Artists and fans boycott against Spotify and Covid misinformation

Photo courtesy of Library of Congress Life, Flickr.

On Dec. 31, Joe Rogan invited Dr. Robert Malone onto his podcast, “The Joe Rogan Experience.” Malone, a virologist known for spreading misinformation about COVID-19 in conservative media circles, made outlandish statements including a claim that the Biden administration is hiding proof about the effectiveness of ivermectin. This interview sparked outrage not only against the participants, but also against Spotify since the company holds exclusive streaming rights for the podcast.

The most notable criticism came from 270 doctors, physicians and science educators who signed an open letter that criticized the platform for allowing such dangerous content. They accused Rogan of “provoking distrust in science and medicine.”

“The Joe Rogan Experience” attracts about 11 million listeners. The letter’s 270 supporters wished to defend the “tens of millions of listeners vulnerable to predatory medical misinformation.”

The letter concluded with a direct ask, We, the undersigned doctors, nurses, scientists, and educators thus call on Spotify to immediately establish a clear and public policy to moderate misinformation on its platform.”
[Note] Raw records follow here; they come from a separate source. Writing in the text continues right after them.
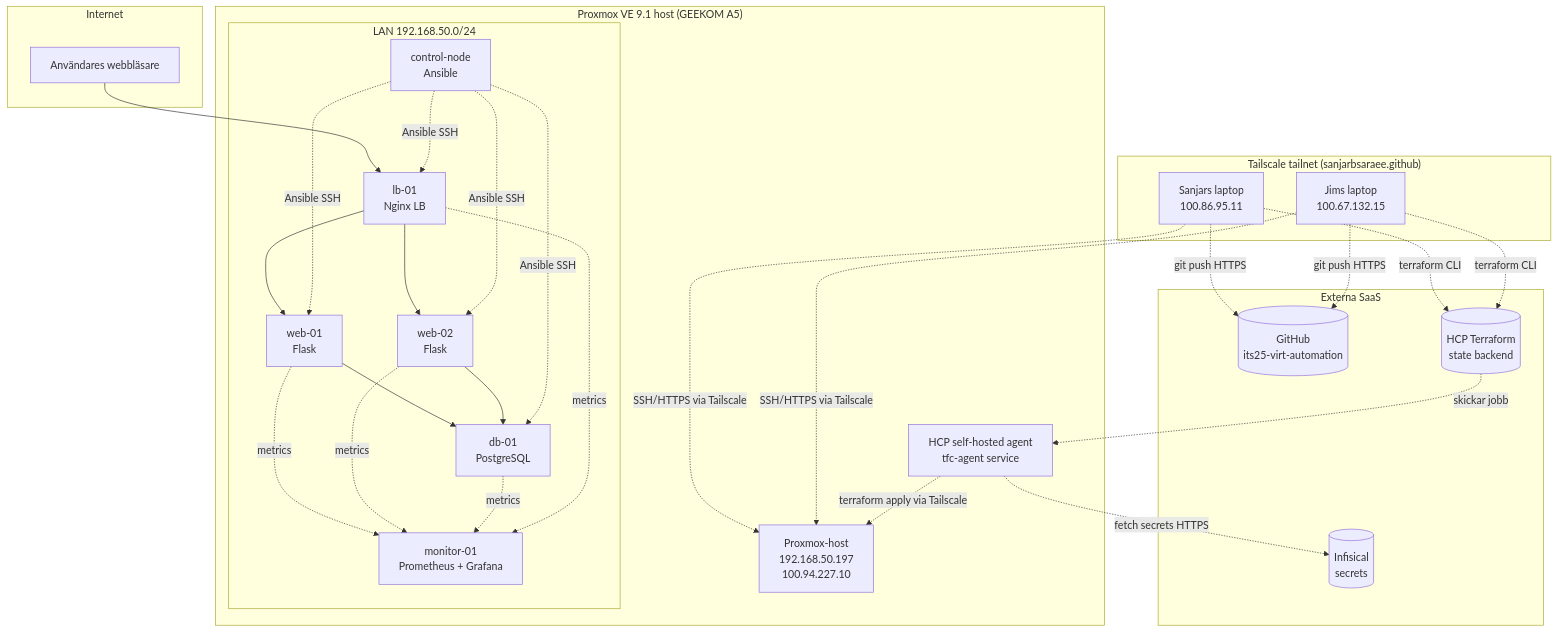
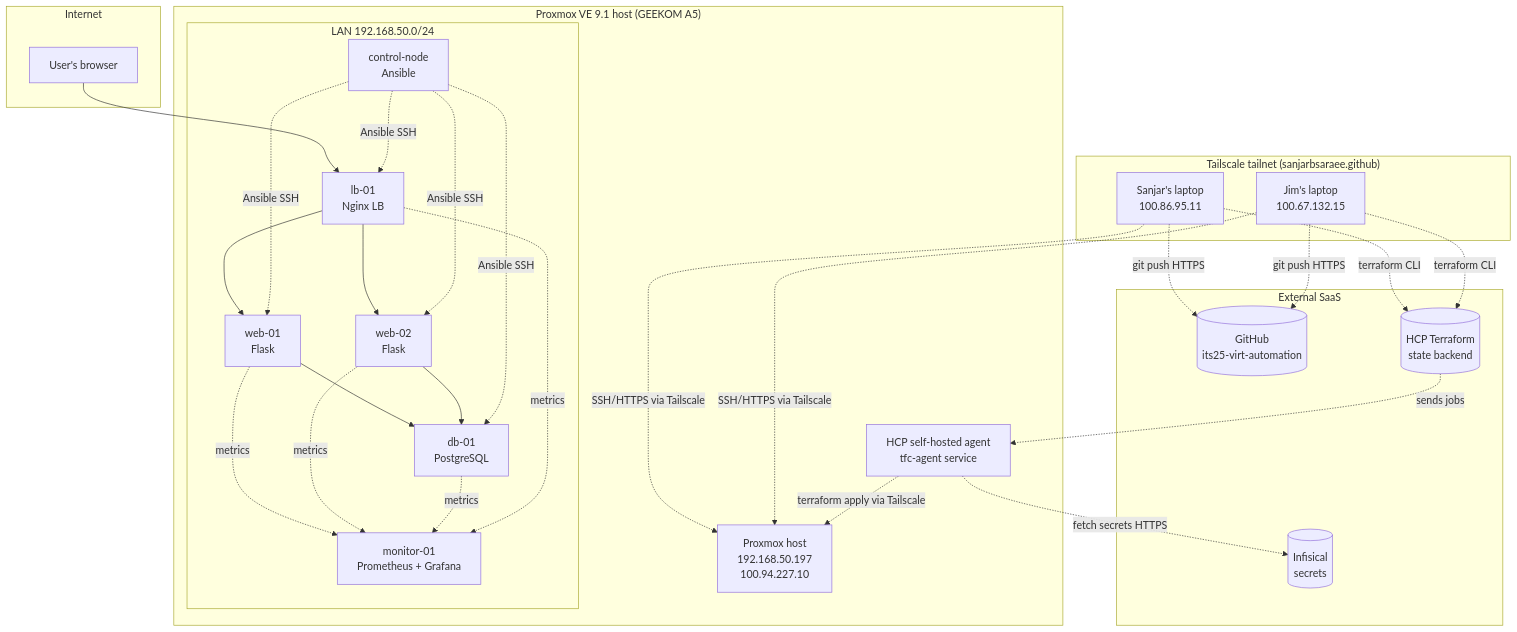
Before and after one commit to sanjarbsaraee/its25-virt-automation: the first of 2 diagrams in docs/project/PROJECT-PLAN.md, drawn with Mermaid. The commit also changed other lines of this file, not shown here.

````diff
--- a/docs/project/PROJECT-PLAN.md
+++ b/docs/project/PROJECT-PLAN.md
@@ -206,57 +206,57 @@
 ```mermaid
 flowchart TB
     subgraph Internet["Internet"]
-        UserBrowser[Användares webbläsare]
+        UserBrowser[User's browser]
     end
 
-    subgraph CloudServices["Externa SaaS"]
+    subgraph CloudServices["External SaaS"]
         GitHub[(GitHub<br/>its25-virt-automation)]
         HCP[(HCP Terraform<br/>state backend)]
         Infisical[(Infisical<br/>secrets)]
     end
 
     subgraph Tailnet["Tailscale tailnet (sanjarbsaraee.github)"]
-        SanjarLaptop[Sanjars laptop<br/>100.86.95.11]
-        JimLaptop[Jims laptop<br/>100.67.132.15]
+        SanjarLaptop[Sanjar's laptop<br/>100.86.95.11]
+        JimLaptop[Jim's laptop<br/>100.67.132.15]
     end
 
     subgraph Host["Proxmox VE 9.1 host (GEEKOM A5)"]
-        PVE[Proxmox-host<br/>192.168.50.197<br/>100.94.227.10]
+        PVE[Proxmox host<br/>192.168.50.197<br/>100.94.227.10]
         Agent[HCP self-hosted agent<br/>tfc-agent service]
 
         subgraph LAN["LAN 192.168.50.0/24"]
             CN[control-node<br/>Ansible]
             LB[lb-01<br/>Nginx LB]
             WEB1[web-01<br/>Flask]
             WEB2[web-02<br/>Flask]
             DB[db-01<br/>PostgreSQL]
             MON[monitor-01<br/>Prometheus + Grafana]
         end
     end
 
     UserBrowser --> LB
     LB --> WEB1
     LB --> WEB2
     WEB1 --> DB
     WEB2 --> DB
 
     SanjarLaptop -.SSH/HTTPS via Tailscale.-> PVE
     JimLaptop -.SSH/HTTPS via Tailscale.-> PVE
     SanjarLaptop -.git push HTTPS.-> GitHub
     JimLaptop -.git push HTTPS.-> GitHub
     SanjarLaptop -.terraform CLI.-> HCP
     JimLaptop -.terraform CLI.-> HCP
-    HCP -.skickar jobb.-> Agent
+    HCP -.sends jobs.-> Agent
     Agent -.terraform apply via Tailscale.-> PVE
     Agent -.fetch secrets HTTPS.-> Infisical
 
     CN -.Ansible SSH.-> WEB1
     CN -.Ansible SSH.-> WEB2
     CN -.Ansible SSH.-> DB
     CN -.Ansible SSH.-> LB
 
     WEB1 -.metrics.-> MON
     WEB2 -.metrics.-> MON
     DB -.metrics.-> MON
     LB -.metrics.-> MON
 ```
````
On Monday, Jan. 24, rock artist Neil Young became the first musician to demand Spotify choose between hosting his music and hosting Joe Rogan. Young was removed from the platform. On Jan. 26, he posted an open letter to his website that began with “SPOTIFY has recently become a very damaging force via its public misinformation and lies about COVID.”

After cementing his allegiance to the members of the scientific community who opposed the platform’s habit of enabling the spread of misinformation, he asked for others to do the same. “I sincerely hope that other artists and record companies will move off the SPOTIFY platform and stop supporting SPOTIFY’s deadly misinformation about COVID,” he wrote.
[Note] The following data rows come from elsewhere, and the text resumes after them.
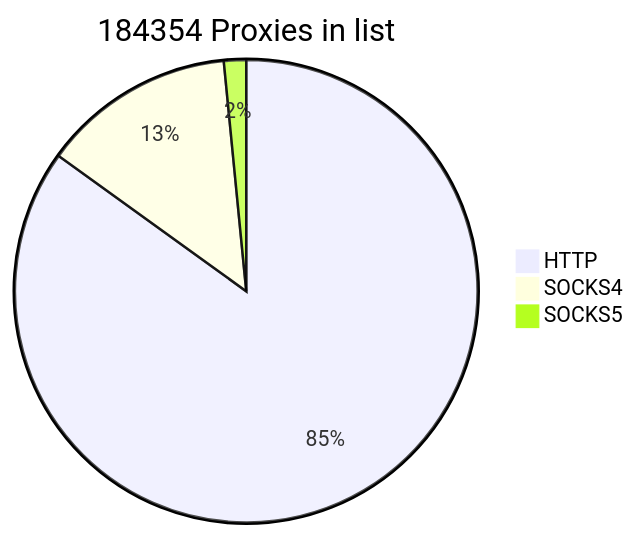
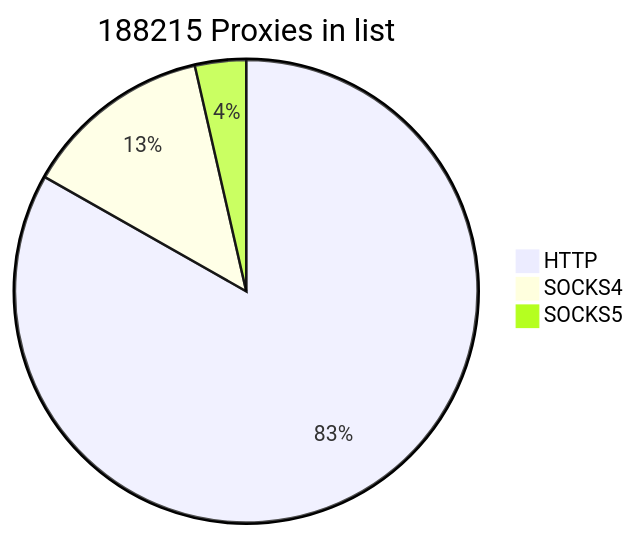
Before and after one commit to cutipu/proxylist: the first of 2 diagrams in README.md, drawn with Mermaid. The commit also changed other lines of this file, not shown here.

````diff
--- a/README.md
+++ b/README.md
@@ -2,7 +2,7 @@
 ```mermaid
-pie title 184354 Proxies in list
+pie title 188215 Proxies in list
     "HTTP" : 156611
-    "SOCKS4" : 24882
-    "SOCKS5" : 2861
+    "SOCKS4" : 24883
+    "SOCKS5" : 6721
             
 ```
````
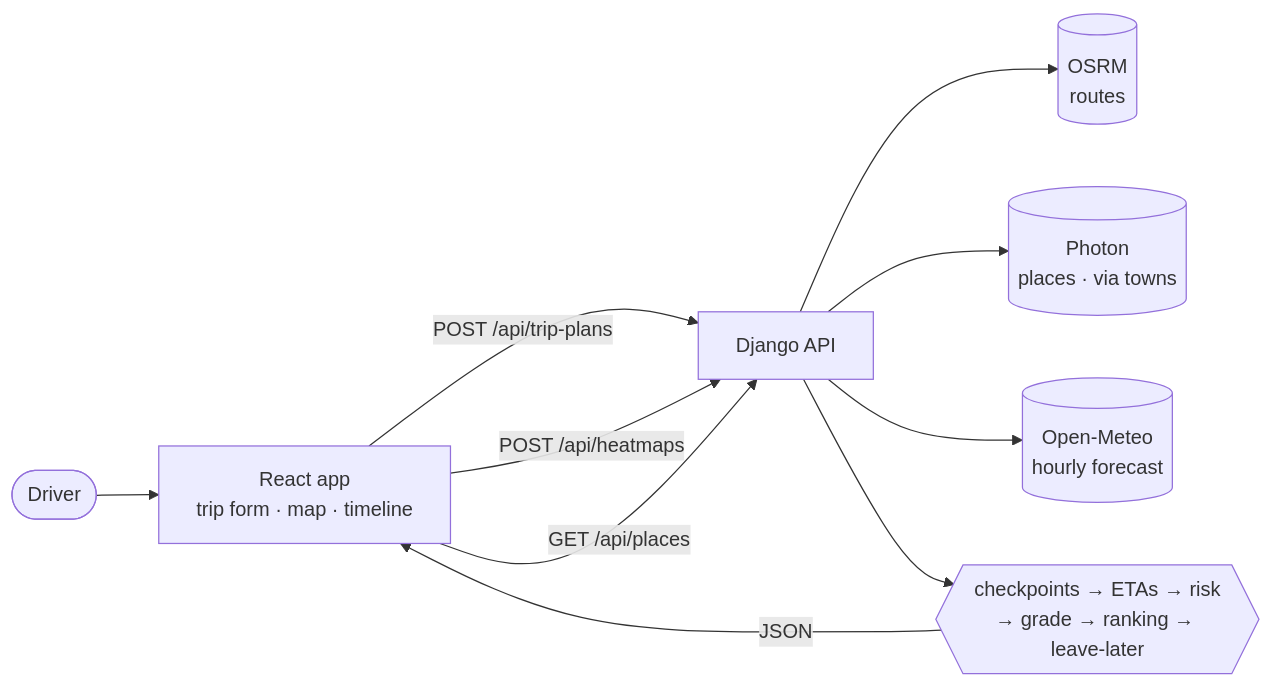
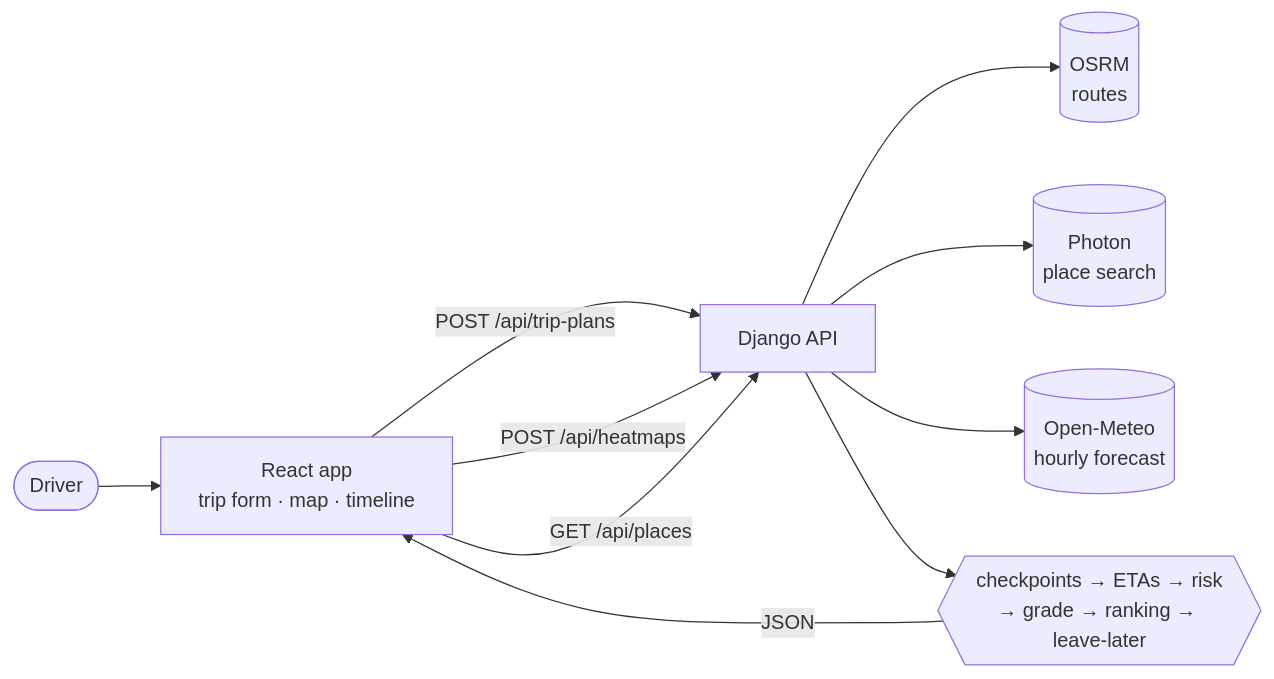
The diagram in README.md (Rizu0007/weather-aware-truck-routing), drawn with Mermaid before and after one commit. The commit also changed other lines of this file and 13 other files, not shown here.

First line of the commit message:
Find via-towns in a bundled GeoNames list instead of Photon

````diff
--- a/README.md
+++ b/README.md
@@ -85,12 +85,12 @@
 ```mermaid
 flowchart LR
     U([Driver]) --> FE[React app<br/>trip form · map · timeline]
     FE -- "POST /api/trip-plans" --> BE[Django API]
     FE -- "POST /api/heatmaps" --> BE
     FE -- "GET /api/places" --> BE
     BE --> OSRM[(OSRM<br/>routes)]
-    BE --> PH[(Photon<br/>places · via towns)]
+    BE --> PH[(Photon<br/>place search)]
     BE --> OM[(Open-Meteo<br/>hourly forecast)]
     BE --> D{{"checkpoints → ETAs → risk<br/>→ grade → ranking → leave-later"}}
     D -- JSON --> FE
 ```
````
The consequences of his protest were expensive, according to Variety. Spotify’s market capitalization fell by more than $2 billion and its shares fell about 6%.

Canadian singer-songwriter Joni Mitchell followed in Young’s footsteps on Jan. 28 She posted a concise update on her website, “I’ve decided to remove all my music from Spotify. Irresponsible people are spreading lies that are costing people their lives. I stand in solidarity with Neil Young and the global scientific and medical communities on this issue.”

The cumulative effect of these criticisms is a wave of Spotify users canceling their subscriptions. The requests to end subscriptions have become so numerous that the platform reportedly shut down its live customer support on Jan. 28 in an attempt to sort out the flood.

National Public Radio (NPR) reported that Spotify has taken down tens of thousands of podcast episodes related to COVID-19 in response to complaints about misinformation. Despite the pushback, Spotify’s CEO maintains that the company is not editorially responsible for what Rogan says on his podcast.

Rogan posted a video on Instagram on Jan. 30 in response, stating his intention was to have conversations with people, not to promote misinformation. He referenced his interviews with medical professionals who oppose Malone, such as Dr. Michael Osterholm, a member of the Biden administration’s COVID-19 advisory board. He also expressed support for implementing an advisory at the beginning of podcasts that discuss the pandemic.

The Associated Press has reported on figures from all walks of life calling for Spotify to implement firmer content regulations, from Britain’s Prince Harry to Crazy Horse member Nils Lofgren.

Young and Mitchell have uplifted the voices of the scientific community. Regardless of what sides artists take going forward, any future comments will only fuel the pressing conversation about the responsibility platforms like Spotify hold regarding their creators.